My child's maestra prevalente is a maths graduate and it is her thing though, so she might be pushing them above and beyond the curriculum. (no bad thing as maths is so not my thing!) but I'd certainly be questioning why your child is doing what seems to be so little.

It's hard to compare an Italian primary with a UK one as regards "years", as the children my child's age in the UK are just starting year 3 (if we don't count reception, in which case it would be their 4th year of full time education) so to look at what a UK child would be doing, I'm guessing we would need to look, not at what a yr 1-2 child would be doing, but what a yr 3-4 child would? Which surely would be a heck of a lot more than what the OP's child seems to be doing?

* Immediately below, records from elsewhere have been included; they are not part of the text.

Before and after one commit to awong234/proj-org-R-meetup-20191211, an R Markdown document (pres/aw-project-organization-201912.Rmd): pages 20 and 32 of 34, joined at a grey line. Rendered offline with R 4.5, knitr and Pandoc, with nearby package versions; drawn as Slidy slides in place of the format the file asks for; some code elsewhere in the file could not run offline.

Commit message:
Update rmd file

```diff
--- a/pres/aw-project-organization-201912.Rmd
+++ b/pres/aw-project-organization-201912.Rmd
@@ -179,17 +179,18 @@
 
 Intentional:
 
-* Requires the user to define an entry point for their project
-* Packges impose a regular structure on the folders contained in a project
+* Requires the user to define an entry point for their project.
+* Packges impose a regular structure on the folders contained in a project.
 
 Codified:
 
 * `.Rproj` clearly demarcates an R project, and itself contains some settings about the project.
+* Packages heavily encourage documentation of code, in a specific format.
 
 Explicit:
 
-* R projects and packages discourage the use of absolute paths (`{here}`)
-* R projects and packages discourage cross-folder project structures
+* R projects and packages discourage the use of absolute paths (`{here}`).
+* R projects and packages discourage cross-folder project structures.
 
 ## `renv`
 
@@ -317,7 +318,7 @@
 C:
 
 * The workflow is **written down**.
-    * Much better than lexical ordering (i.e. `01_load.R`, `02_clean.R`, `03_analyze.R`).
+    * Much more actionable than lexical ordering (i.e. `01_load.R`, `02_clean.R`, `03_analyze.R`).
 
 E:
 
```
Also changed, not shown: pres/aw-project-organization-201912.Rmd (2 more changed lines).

ForYourDreamsAreChina Thu 08-Sep-11 10:08:31

Another thought, what coursebook does your daughter use OP? My child's coursebook for maths is part of the Scopro series by Giunti and they had one for the first year and one for the second year. Even the first year one (IIRC) went way beyond what you have listed and they finished all of that some time before the end of prima.

It sounds to me to be more that the teacher doesn't care much for maths so doesn't really push it (which I can understand, because I'd be the same) but it's not helping the children.

izzy1020 Thu 08-Sep-11 10:08:54

My child is age 7.2 and cannot do all the times tables as stated above. Nor is it an expectation for the end of year 2/start of year 3.
i think considering your child has only been in school 1 year it would almost certainly not be an expectation for your child.
Mine can count forward's/backward's in 2's, 5's and 10's, mentally add/subtract numbers up to 20, on paper add/subtract numbers up to 100. My child can do division by explaining it as sharing. eg 20 shared by 4.
I have no reason to worry they are behind(report says spot on) as I have 2 elder children who have achieved very well at primary and secondary so please don't worry.
Here is a link to a list of objectives for each UK year group www.counton.org/resources/numeracy/pdfs/keyobj.pdf

AgonyBeetle Thu 08-Sep-11 10:18:21

There's a lot of differentiation in UK primary schools. My dd's Y3 class (age 7) will have children who can read big fat books fluently, right down to dc who are struggling with three words per page.

Similarly with maths, there will be dc who know all their times tables (will have learnt this at home though, rather than at school - it's actually not that hard to teach once they've got the idea) but I'd put good money there are still dc who can't reliably recall addition facts to 20, and possibly to 10.

The UK system is good for dc who are keen and ready to learn and have had a lot of input at home, but can make others feel like failures early on because it takes them a bit longer to get up to speed. There's a good argument to be made for starting a bit later with formal teaching on the basis that the process will then be much faster. They do all catch up, and lots of EU countries have secondary school pupils at higher maths levels than the UK.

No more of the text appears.